Comedians Chris Gethard, Maria Bamford, Wyatt Cenac, and Tyler Davis on Tuesday reflected on the legacy of Carl Reiner, the iconic creator of “The Dick Van Dyke Show” who died Monday at age 98.
“I mean it’s so hard because he is one of the people who set the bar for what comedy on television and movies is,” Gethard said as part of TheWrap’s “Comedy, Coping, and Change: Finding Humor in Change” webinar, presented by Topic and hosted by TheWrap editor in chief Sharon Waxman. “When you’re that embedded in the history of comedy, it’s kind of hard to point to one thing and instead I think I would just have to say, thank you to him for being one of the people who kind of established what the medium of TV can even be when it comes to comedy.”
The panelists, who all have stand-up specials on the Topic streaming service, noted that even in his 90s Reiner kept his finger on the pulse and would still frequent comedy shows.
“I did get to meet Carl Reiner, he would come out to shows here in LA,” Bamford said. “He was a lovely, lovely man to come out and stay for an entire standup show when you’re over 90 much less and you’re late 30s.”
Despite Reiner’s legacy, accomplishments and wealth, he was also remembered for being curious and aware of up and coming comedians.
“It would be very easy for someone with the career and the accomplishments that Carl Reiner had to just kind of disengage with present day comedy and with the times,” Cenec said. “What is interesting about his legacy is that he continued to want to be curious and be aware of the people who were doing comedy. … That’s very rare that you find any older comedians — much less than a 90-year-old — who would say, ‘Oh yeah, I’ll invite Nick Kroll and John Mulaney to come and spend the day with me’ or ‘I’ll go see Maria Bamford do stand-up.'”
Davis added, “It’s very admirable for someone to not rest on your laurels and and continue to try and push the the medium forward.”
In addition, the comedians had an often honest but frequently hilarious discussion about mental health and how it factors in the world of comedy. Bamford often brings up her battles with mental health issues in her act, even talking about how she called her manager “from the psych ward.”
“There is this is this dialogue in comedy that sadness, like the sad clown myth, that this is necessary or that you’re your trauma is necessary to feel comedy,” Gethard said, singling out Bamford’s efforts to address the topic in her act. “I feel like she deals with it so much more honestly, where it’s not romanticized at all it but you can laugh in the face of it while recognizing what it is in a very real way you’re also not giving into addiction and being messed up in the head.”
Cenac said that there are unique dangers for comedians. “I think as a career path, it’s one that puts you into places where you’re going to be more vulnerable,” he said. “Taking care of your mental health is something that is really important … and the ability to talk about it on stage can hopefully normalize those conversations.”
See the whole video at the top of the page, and watch more funny stuff on Topic.
The webinar was presented by Topic.
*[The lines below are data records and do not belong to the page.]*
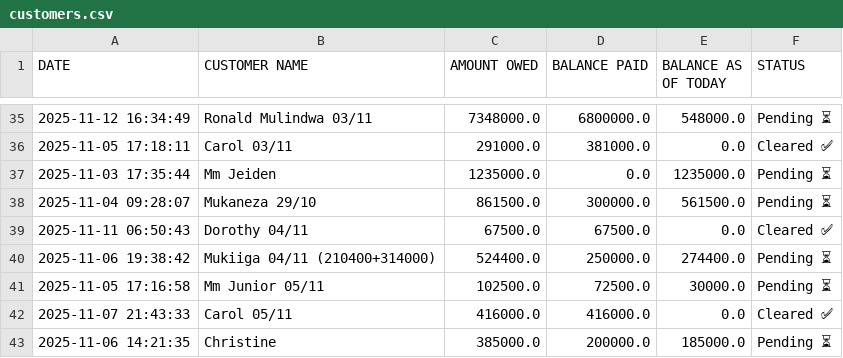
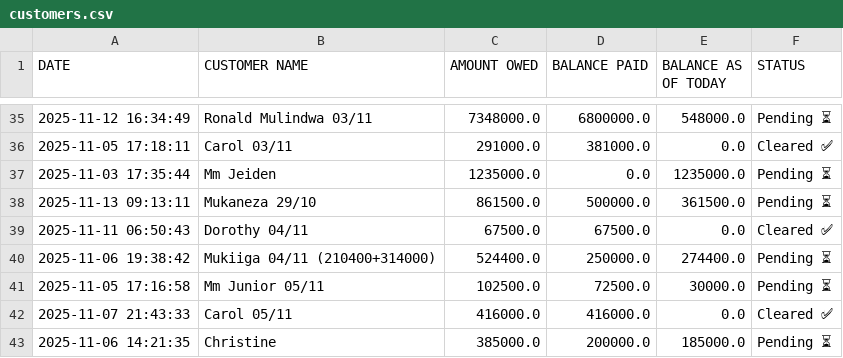
Before and after one commit to peter4652k/debttracker, a CSV file: data/customers.csv, drawn as a sheet; only a part is shown, gaps mark what is left out.

Commit message:
Update customers.csv from Streamlit app

```diff
--- a/data/customers.csv
+++ b/data/customers.csv
@@ -37,3 +37,3 @@ DATE,CUSTOMER NAME,AMOUNT OWED,BALANCE PAID,BALANCE AS OF TODAY,STATUS
 2025-11-03 17:35:44,Mm Jeiden,1235000.0,0.0,1235000.0,Pending ⏳
-2025-11-04 09:28:07,Mukaneza 29/10,861500.0,300000.0,561500.0,Pending ⏳
+2025-11-13 09:13:11,Mukaneza 29/10,861500.0,500000.0,361500.0,Pending ⏳
 2025-11-11 06:50:43,Dorothy 04/11,67500.0,67500.0,0.0,Cleared ✅
```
To enjoy two months free, visit go.topic.com/TheWrap and enter the promo code LaughsWithTopic.